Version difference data
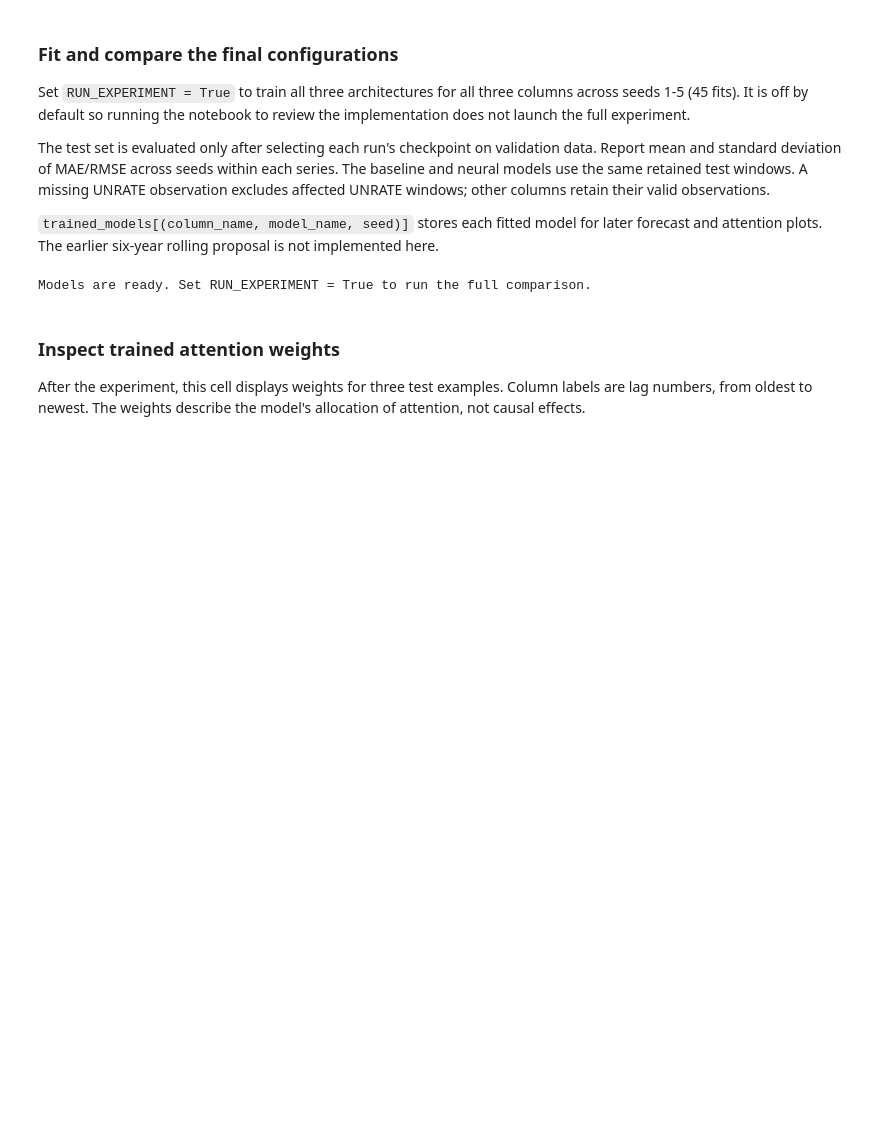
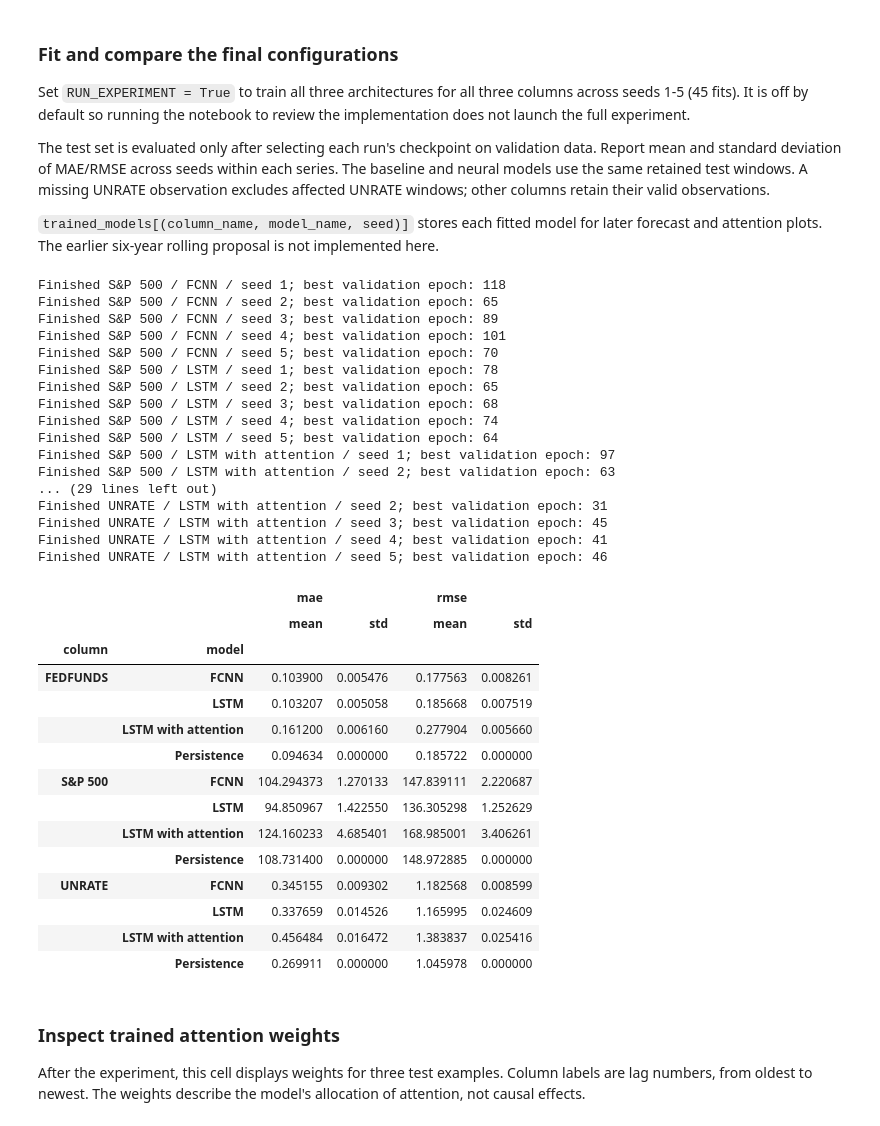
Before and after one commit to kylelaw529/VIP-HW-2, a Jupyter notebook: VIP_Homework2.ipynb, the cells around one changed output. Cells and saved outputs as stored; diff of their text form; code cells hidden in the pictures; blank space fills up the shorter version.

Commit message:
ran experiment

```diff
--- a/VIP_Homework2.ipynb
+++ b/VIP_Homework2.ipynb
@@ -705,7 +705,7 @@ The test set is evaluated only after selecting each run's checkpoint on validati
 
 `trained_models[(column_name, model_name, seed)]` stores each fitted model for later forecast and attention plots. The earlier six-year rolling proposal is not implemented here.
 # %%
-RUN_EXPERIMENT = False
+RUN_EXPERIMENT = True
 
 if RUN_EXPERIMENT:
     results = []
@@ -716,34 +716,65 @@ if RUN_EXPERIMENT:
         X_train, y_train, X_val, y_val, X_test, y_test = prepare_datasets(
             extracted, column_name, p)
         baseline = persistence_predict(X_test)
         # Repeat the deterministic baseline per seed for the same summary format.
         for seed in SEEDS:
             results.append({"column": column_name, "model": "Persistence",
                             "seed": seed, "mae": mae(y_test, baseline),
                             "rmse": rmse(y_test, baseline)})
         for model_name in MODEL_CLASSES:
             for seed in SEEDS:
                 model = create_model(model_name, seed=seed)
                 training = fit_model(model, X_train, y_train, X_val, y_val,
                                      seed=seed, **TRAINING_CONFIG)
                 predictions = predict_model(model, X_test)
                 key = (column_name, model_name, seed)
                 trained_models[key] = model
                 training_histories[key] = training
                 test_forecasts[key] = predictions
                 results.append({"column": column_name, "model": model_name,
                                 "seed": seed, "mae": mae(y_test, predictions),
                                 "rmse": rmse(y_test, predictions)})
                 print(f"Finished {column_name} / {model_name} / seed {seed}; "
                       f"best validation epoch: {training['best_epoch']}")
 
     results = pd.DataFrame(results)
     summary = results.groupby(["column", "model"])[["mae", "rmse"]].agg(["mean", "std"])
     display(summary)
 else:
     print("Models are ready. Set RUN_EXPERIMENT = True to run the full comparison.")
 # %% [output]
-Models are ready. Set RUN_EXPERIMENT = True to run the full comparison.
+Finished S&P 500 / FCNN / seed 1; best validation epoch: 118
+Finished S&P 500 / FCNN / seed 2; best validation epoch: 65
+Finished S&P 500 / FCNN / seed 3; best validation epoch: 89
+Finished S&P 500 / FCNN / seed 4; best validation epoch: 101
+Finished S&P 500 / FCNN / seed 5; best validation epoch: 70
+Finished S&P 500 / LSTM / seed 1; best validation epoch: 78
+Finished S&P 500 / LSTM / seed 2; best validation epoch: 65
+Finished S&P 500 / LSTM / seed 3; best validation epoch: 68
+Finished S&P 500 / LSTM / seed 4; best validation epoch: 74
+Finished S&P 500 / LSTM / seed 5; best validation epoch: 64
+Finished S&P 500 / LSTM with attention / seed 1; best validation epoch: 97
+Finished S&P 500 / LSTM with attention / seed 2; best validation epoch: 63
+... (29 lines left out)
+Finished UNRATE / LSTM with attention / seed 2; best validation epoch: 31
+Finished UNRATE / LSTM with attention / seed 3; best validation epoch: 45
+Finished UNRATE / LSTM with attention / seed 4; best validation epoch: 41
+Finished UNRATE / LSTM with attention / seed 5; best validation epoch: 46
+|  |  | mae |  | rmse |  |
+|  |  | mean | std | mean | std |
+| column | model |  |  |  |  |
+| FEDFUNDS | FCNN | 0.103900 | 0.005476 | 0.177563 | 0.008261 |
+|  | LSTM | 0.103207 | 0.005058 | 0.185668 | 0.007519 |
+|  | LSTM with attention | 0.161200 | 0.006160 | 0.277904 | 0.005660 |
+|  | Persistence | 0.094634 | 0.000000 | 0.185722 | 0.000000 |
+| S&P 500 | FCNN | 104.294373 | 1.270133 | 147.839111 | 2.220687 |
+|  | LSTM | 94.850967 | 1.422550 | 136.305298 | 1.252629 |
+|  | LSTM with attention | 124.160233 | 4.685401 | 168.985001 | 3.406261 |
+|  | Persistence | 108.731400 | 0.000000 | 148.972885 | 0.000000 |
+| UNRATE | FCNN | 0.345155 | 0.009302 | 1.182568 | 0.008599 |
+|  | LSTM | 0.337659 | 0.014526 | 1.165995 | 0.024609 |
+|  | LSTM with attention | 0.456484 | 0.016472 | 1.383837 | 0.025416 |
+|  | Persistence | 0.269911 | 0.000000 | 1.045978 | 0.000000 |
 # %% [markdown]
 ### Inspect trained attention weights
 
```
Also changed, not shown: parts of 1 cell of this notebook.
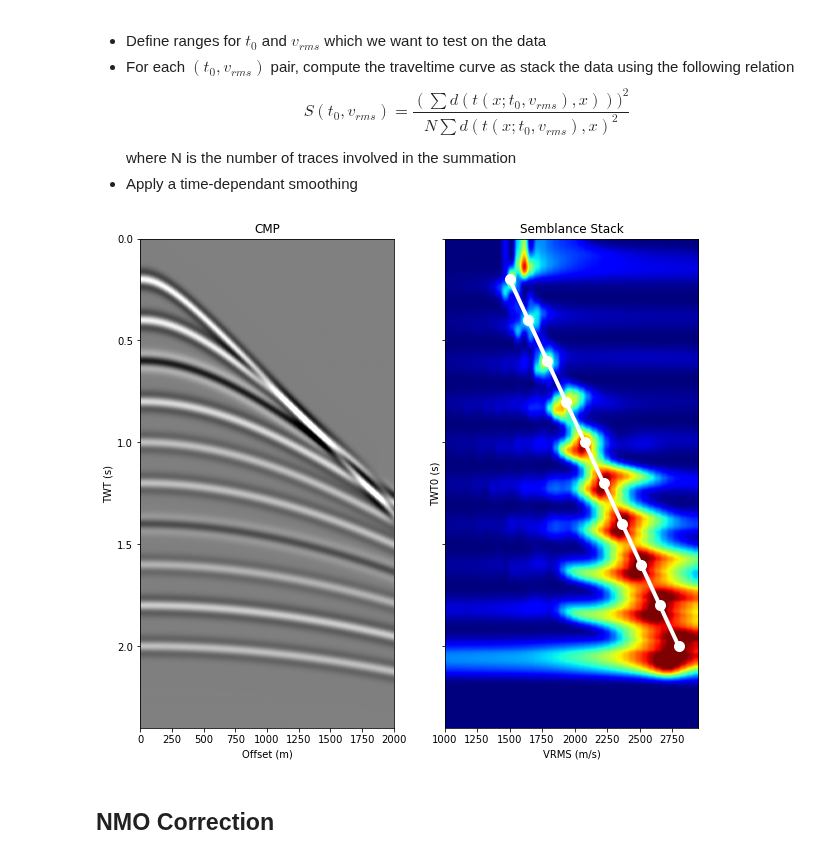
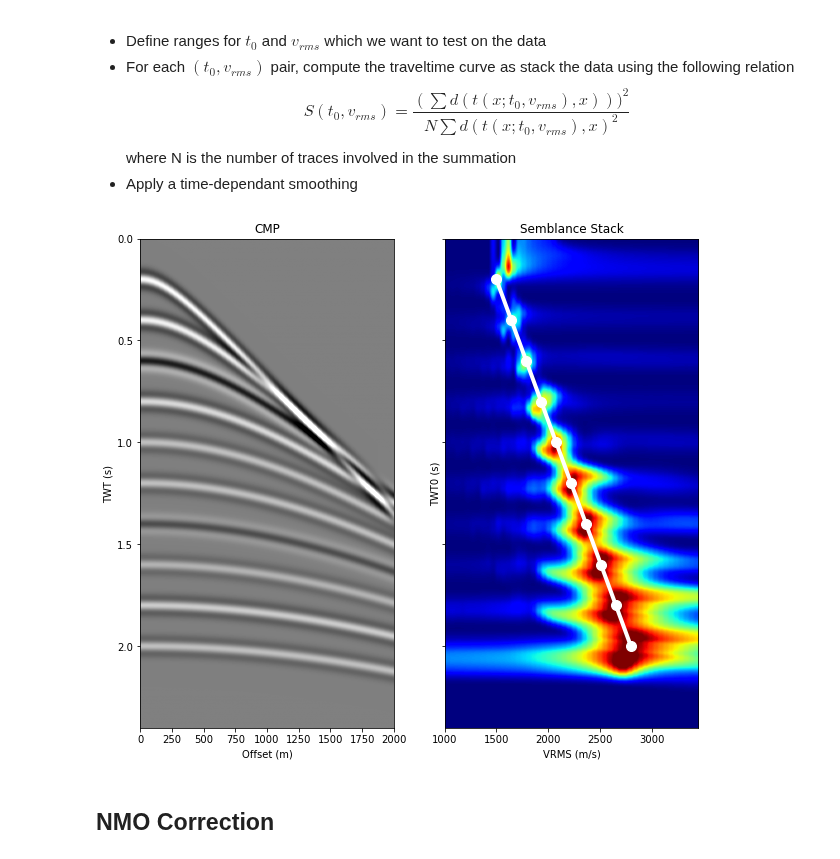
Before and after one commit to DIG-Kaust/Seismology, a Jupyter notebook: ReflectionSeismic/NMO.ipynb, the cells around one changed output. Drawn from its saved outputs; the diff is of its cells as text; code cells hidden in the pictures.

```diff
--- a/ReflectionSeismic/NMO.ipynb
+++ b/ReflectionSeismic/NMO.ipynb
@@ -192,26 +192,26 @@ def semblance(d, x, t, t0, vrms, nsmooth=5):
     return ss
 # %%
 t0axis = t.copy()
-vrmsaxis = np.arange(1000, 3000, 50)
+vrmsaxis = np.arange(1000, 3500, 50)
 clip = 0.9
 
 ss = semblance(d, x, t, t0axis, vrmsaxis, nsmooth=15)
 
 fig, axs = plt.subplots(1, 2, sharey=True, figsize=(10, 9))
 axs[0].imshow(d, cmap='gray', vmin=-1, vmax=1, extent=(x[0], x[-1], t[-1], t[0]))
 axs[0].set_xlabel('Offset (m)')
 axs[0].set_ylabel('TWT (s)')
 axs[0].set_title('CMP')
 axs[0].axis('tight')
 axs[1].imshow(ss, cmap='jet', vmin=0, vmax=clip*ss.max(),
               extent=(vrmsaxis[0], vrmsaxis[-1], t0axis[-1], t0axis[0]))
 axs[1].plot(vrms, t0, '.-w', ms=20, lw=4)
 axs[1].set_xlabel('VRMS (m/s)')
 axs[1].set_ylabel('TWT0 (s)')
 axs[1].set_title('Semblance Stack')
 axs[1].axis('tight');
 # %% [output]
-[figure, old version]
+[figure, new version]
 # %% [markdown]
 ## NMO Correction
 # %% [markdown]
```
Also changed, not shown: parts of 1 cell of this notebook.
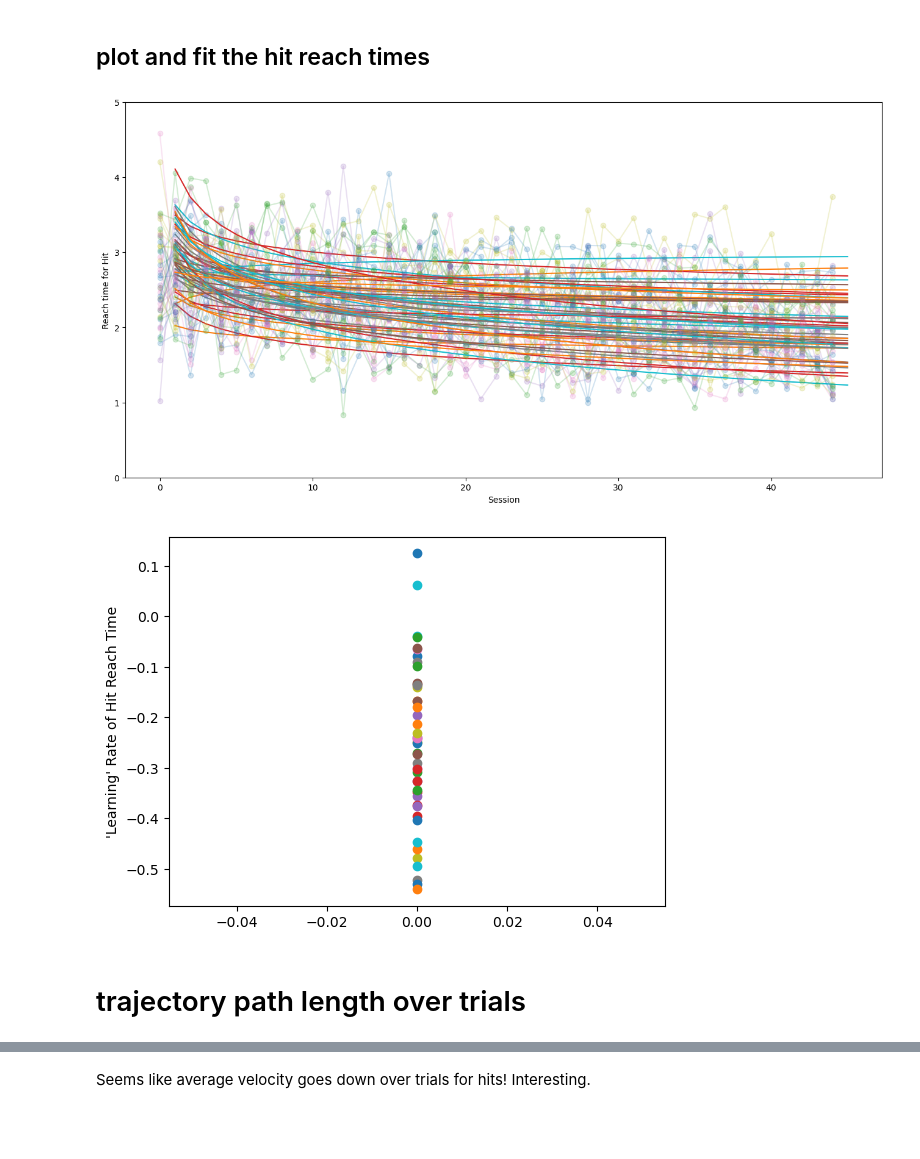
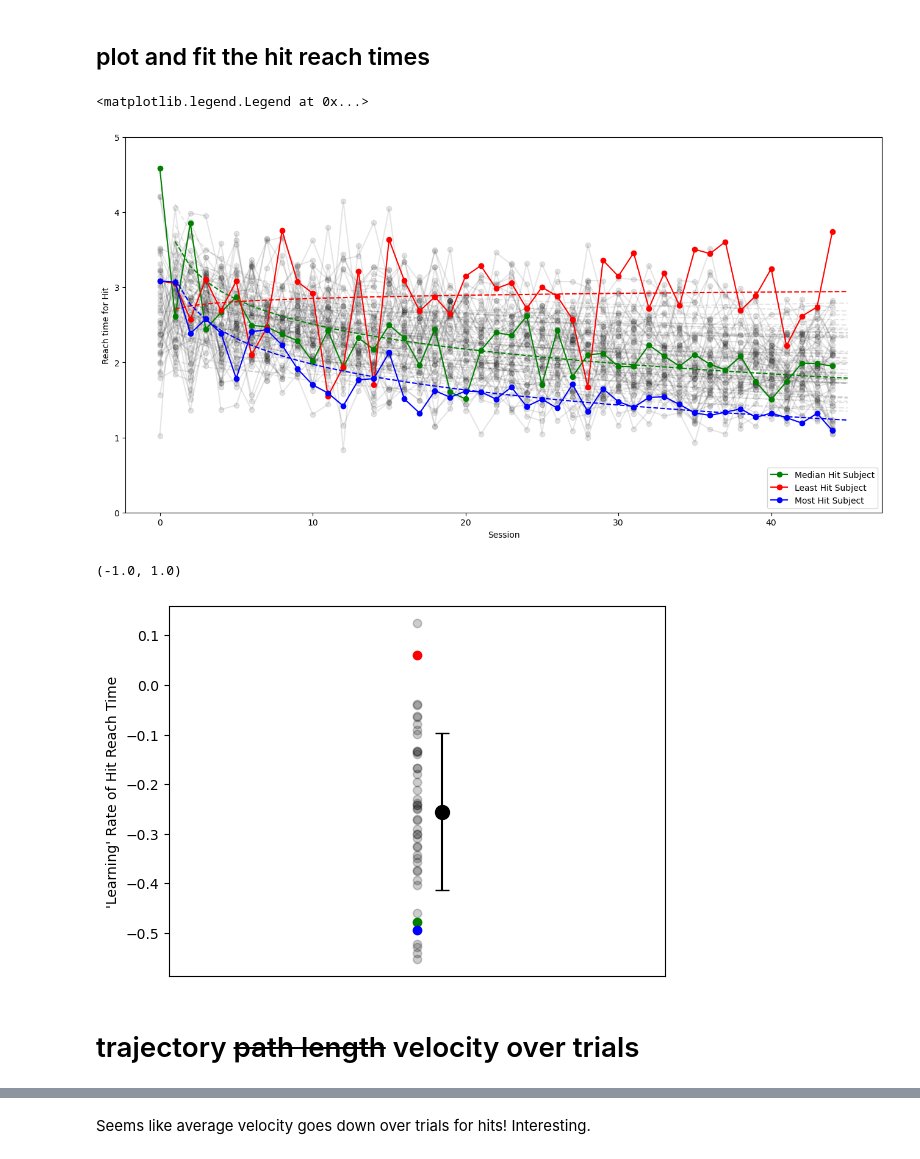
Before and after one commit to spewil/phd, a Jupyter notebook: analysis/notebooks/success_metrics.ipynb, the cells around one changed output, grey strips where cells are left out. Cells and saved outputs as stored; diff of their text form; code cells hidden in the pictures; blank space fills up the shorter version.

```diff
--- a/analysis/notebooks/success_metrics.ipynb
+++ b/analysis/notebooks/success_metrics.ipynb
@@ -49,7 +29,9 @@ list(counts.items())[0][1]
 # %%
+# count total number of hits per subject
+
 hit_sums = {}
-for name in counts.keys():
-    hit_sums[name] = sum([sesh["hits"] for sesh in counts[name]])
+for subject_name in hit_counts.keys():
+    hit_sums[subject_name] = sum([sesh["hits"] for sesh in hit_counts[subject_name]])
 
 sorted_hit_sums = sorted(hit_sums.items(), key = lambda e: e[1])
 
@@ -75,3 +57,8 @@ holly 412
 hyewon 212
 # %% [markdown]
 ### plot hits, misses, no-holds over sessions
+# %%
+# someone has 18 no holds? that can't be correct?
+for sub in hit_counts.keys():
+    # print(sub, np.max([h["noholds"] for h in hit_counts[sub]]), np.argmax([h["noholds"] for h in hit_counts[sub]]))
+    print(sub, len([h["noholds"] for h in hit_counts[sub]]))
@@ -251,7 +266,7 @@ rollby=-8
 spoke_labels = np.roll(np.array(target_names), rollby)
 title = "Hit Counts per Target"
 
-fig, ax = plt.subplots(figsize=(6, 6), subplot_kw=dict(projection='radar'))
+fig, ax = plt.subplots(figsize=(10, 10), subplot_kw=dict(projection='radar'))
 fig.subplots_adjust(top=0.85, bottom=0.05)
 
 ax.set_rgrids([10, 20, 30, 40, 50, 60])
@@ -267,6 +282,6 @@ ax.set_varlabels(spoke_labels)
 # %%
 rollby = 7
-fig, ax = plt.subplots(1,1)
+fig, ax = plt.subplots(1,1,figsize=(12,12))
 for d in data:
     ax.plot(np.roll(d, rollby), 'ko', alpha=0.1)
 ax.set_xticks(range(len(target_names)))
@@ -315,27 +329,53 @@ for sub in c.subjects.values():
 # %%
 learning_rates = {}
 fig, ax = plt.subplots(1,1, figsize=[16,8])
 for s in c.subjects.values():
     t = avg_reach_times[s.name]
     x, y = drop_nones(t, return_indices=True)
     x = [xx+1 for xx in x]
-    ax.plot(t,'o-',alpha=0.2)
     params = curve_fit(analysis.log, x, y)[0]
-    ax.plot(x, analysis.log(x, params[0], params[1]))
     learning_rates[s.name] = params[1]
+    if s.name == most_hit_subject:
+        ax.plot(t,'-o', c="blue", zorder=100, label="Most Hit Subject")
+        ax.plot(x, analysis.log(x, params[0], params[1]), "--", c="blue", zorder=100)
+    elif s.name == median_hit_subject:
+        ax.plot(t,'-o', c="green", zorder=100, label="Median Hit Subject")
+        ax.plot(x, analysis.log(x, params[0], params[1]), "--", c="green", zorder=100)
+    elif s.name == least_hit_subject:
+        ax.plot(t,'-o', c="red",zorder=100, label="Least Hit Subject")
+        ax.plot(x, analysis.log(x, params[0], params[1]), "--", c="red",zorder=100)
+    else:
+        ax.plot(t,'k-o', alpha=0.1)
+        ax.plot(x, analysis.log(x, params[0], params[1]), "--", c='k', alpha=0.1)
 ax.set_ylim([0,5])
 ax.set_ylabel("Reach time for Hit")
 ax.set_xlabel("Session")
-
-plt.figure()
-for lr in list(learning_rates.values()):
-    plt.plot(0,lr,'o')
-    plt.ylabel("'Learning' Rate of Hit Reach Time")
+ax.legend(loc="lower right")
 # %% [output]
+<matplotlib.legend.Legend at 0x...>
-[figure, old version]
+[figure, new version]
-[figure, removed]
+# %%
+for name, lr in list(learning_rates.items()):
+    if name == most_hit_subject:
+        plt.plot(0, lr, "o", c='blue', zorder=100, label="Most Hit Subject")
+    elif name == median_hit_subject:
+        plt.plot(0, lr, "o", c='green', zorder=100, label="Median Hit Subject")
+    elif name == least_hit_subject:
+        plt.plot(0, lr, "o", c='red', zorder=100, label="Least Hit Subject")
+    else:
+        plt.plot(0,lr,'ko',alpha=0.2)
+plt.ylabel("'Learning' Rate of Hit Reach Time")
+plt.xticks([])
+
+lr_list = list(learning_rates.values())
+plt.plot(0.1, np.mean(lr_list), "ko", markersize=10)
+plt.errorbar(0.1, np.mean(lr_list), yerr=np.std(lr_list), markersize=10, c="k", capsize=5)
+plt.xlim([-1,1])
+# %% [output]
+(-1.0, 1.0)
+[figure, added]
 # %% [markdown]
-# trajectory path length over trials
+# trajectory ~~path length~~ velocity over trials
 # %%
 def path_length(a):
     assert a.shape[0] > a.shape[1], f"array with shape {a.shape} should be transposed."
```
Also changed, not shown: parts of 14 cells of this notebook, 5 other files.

- TASK OBJECTIVE -
From the data, list each line in which the string "FCNN" appears.

- SOLUTION TO THE PROBLEM -
+Finished S&P 500 / FCNN / seed 1; best validation epoch: 118
+Finished S&P 500 / FCNN / seed 2; best validation epoch: 65
+Finished S&P 500 / FCNN / seed 3; best validation epoch: 89
+Finished S&P 500 / FCNN / seed 4; best validation epoch: 101
+Finished S&P 500 / FCNN / seed 5; best validation epoch: 70
+| FEDFUNDS | FCNN | 0.103900 | 0.005476 | 0.177563 | 0.008261 |
+| S&P 500 | FCNN | 104.294373 | 1.270133 | 147.839111 | 2.220687 |
+| UNRATE | FCNN | 0.345155 | 0.009302 | 1.182568 | 0.008599 |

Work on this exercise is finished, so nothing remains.